What the task requires —
In the records below, begin at the line that has "rest -.->|entity + term enrichment| nlp" and stop after the line that has "integrations -.->|reads| sources"; quote those lines verbatim and nothing more.

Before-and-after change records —

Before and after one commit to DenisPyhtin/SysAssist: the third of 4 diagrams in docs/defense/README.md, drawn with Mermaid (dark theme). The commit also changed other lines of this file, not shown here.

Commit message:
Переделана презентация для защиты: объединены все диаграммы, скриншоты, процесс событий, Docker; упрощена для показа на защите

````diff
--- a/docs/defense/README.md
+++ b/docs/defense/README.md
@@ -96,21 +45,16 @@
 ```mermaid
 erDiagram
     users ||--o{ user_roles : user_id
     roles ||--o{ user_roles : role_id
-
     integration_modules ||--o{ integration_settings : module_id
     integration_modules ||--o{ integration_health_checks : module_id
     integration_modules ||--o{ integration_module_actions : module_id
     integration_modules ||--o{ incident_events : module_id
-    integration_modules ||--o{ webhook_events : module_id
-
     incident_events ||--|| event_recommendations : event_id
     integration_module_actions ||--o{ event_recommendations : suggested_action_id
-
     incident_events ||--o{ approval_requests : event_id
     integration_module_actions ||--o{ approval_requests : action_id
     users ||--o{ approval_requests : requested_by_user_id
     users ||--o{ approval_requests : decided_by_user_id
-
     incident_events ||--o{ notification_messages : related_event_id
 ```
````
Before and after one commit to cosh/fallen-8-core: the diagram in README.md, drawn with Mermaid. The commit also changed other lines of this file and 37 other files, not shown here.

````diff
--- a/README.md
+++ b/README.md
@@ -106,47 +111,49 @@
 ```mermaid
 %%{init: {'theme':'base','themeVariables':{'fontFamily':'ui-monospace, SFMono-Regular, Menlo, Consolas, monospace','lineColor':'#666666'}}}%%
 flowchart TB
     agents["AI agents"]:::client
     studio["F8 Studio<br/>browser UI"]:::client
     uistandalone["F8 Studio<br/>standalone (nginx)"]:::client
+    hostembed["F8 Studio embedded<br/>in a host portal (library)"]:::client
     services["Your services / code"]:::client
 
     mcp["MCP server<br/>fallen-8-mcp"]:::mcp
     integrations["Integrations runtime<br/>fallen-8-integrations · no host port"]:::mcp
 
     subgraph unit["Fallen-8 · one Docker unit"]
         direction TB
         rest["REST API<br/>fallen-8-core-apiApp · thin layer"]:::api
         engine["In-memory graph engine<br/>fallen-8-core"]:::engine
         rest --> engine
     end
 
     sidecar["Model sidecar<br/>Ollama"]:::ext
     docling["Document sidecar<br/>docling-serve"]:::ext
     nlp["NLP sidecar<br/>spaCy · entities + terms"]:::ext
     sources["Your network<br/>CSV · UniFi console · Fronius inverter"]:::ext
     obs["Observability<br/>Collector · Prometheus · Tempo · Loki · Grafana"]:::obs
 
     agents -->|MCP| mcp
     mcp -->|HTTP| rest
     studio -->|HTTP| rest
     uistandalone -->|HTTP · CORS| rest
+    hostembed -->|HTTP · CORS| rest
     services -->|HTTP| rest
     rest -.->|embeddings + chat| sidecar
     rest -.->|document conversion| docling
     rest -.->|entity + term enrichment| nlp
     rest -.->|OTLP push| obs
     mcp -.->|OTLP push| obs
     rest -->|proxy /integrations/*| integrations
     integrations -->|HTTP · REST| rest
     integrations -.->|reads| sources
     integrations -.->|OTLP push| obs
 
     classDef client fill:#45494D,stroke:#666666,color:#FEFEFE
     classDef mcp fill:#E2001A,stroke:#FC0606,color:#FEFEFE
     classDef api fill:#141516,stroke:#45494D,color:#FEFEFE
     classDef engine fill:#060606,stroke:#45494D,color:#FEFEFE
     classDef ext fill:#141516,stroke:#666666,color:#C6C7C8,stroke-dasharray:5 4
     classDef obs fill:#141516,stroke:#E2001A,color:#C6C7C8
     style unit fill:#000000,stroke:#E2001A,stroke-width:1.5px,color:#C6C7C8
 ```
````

Answer for this exercise —
     rest -.->|entity + term enrichment| nlp
     rest -.->|OTLP push| obs
     mcp -.->|OTLP push| obs
     rest -->|proxy /integrations/*| integrations
     integrations -->|HTTP · REST| rest
     integrations -.->|reads| sources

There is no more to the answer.